This Week in Sustainability News 04.11
This past week was filled with interesting sustainability and climate news, we’ve summarised the top stories below.
Temperatures in Europe have increased at more than twice the global average
The World Meteorological Organization (WMO) has reported that Europe’s climate has been warming at twice the rate of the global average in the past 30 years
WMO’s European State of the Climate report predicts that if the trends continue, Europe will be affected by severe heat, wildfires, floods, and other weather disasters.
Researchers found that from 1991 to 2021, temperatures in Europe have been increasing at an average rate of 0.5C a decade.
Some of the results of the increase in the average temperature on the European continent include the melting of the Alpine glaciers and the Greenland ice sheet which contributed to sea level rise.
Other extreme weather events in Europe, such as floods and storms, directly affected over 500,000 people in 2021 alone. The damages are estimated to exceed $50bn.
Some of the reasons explaining why Europe has been heating at such accelerated rates include a high percentage of land mass which heats faster than sea.
On a positive note, the report found that many European countries have succeeded in cutting their greenhouse gas emissions, and a 31% decrease was observed in EU emissions levels between 1990 and 2020.
European Central Bank threatens enforcement action against banks that ignore climate risks
The European Central Bank (ECB) states that most European banks are ignoring the severing of climate risk and are not doing enough to address it.
The ECB has published a review of 186 banks and found that even though 85% recognise climate risks in their basic practices, 96% of them undermine the scope of these risks.
The review states that some institutions have put basic measures in place such as the use of transitioning tools and targeted client engagement.

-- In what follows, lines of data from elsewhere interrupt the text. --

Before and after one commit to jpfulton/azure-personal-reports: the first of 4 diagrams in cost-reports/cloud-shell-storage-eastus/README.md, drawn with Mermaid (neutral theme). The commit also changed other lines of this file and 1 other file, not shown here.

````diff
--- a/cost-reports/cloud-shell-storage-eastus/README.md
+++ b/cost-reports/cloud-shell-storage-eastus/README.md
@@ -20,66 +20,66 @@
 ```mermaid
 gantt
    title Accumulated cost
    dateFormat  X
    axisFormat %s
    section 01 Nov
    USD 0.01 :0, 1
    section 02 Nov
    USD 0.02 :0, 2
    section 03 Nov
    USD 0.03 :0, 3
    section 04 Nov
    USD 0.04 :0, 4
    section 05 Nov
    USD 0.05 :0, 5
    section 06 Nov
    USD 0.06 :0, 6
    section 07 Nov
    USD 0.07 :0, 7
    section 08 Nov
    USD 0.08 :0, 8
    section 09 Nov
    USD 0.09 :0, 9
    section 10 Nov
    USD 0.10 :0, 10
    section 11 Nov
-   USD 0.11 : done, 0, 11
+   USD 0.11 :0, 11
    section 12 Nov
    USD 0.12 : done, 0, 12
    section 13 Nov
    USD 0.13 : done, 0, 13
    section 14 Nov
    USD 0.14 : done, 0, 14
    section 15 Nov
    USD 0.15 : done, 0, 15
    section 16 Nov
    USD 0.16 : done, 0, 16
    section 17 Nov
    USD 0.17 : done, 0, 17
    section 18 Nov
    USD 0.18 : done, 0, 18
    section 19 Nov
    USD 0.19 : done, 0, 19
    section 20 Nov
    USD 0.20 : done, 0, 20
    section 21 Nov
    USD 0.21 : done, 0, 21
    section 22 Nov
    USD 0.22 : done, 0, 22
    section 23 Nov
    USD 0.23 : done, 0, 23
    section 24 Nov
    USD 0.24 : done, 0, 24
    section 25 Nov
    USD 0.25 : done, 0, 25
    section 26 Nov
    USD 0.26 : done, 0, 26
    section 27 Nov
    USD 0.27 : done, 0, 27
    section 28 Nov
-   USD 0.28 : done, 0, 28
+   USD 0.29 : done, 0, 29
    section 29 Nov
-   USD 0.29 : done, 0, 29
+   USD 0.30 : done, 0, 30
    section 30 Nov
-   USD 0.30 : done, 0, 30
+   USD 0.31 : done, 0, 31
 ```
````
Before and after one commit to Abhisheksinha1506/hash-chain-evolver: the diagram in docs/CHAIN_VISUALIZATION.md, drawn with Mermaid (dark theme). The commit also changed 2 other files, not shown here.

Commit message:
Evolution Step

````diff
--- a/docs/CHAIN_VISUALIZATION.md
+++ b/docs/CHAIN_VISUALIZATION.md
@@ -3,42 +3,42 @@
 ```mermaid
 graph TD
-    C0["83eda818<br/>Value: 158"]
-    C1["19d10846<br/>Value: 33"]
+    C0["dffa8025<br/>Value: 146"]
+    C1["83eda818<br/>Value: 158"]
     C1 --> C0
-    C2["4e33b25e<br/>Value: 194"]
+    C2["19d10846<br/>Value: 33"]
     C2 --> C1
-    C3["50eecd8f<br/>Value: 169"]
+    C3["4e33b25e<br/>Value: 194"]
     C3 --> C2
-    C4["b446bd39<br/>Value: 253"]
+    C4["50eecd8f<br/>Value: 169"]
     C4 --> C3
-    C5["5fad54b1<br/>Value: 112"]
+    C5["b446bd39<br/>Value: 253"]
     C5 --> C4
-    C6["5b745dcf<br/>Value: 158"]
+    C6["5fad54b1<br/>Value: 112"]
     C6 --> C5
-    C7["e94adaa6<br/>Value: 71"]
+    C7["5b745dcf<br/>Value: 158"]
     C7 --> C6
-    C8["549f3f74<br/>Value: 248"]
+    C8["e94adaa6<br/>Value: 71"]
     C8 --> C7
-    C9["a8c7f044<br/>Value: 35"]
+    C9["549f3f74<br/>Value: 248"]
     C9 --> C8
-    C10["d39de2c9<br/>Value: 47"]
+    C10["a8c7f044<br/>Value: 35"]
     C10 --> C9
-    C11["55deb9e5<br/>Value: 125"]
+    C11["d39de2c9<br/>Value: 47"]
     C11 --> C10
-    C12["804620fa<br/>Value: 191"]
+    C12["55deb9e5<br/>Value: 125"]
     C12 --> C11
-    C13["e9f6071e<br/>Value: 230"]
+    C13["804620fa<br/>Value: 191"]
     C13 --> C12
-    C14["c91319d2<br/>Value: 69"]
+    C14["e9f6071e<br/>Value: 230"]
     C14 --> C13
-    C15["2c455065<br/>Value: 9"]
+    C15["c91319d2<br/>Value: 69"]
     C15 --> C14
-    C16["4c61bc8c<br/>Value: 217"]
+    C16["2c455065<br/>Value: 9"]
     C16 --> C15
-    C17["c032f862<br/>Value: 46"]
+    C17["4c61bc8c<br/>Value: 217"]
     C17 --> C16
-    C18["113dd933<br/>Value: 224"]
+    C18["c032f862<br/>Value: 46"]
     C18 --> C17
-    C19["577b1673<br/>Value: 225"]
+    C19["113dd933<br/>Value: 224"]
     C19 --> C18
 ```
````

However, the “wait-and-see” approach still prevails.
The ECB expects all banks to align with its guidance published in 2020, by the end of 2024.
European banks are also expected to put in place a comprehensive climate and environmental risk strategy by the end of 2023.
The ECB has announced that enforcement action will be taken against banks that don’t comply.
Schools shut in New Delhi as air pollution becomes a severe risk to health
New Delhi orders primary schools to shut as smog forms over the capital causing severe risk to the health of the city’s 20 million inhabitants.
The smog causes a surge in respiratory illnesses among New Delhi’s inhabitants every winter, when cold and heavy air sinks and traps harmful air pollutants and particulate matter, such as construction dust, vehicle emissions, and smoke from crop stubble burning.
The air quality index (AQI) has exceeded the 400-mark which has put most of New Delhi’s districts in the “severe” or “hazardous” category.
As a result, the capital’s primary schools have been shut and 50% of Delhi government employees have been ordered to work from home.
The order from the local authorities to temporarily close schools came after residents reported that air pollution started causing discomfort in breathing and irritation in the eyes, nose, and throat.
Scientist report that New Delhi has been the world’s most polluted capital for the last four years.
Most “home compostable” plastics fail to disintegrate, according to recent findings
Recent research published in the journal Frontiers in Sustainability has reported that most plastics labeled as “home compostable” fail to disintegrate after six months
The authors of the paper warned that if compostable plastic, which fails to decompose, ends up among food waste it will block the recycling process.
The solution recommended by the scientists and authors of the study is to simply use less plastic and reuse it.
The study findings are based on data from 900 people across the UK who took part in a home composting experiment. They were asked to look for traces of compostable plastic in their compost after six months of discarding it.
Another study published in 2019 reported that plastic bags marketed as biodegradable were still in great condition even after three years of being buried in the soil or sea. This means despite certain plastics being advertised as biodegradable and compostable, it is not specified how long and under what conditions they will degrade.
The researchers stated that marketing plastics as compostable or biodegradable constitutes greenwashing.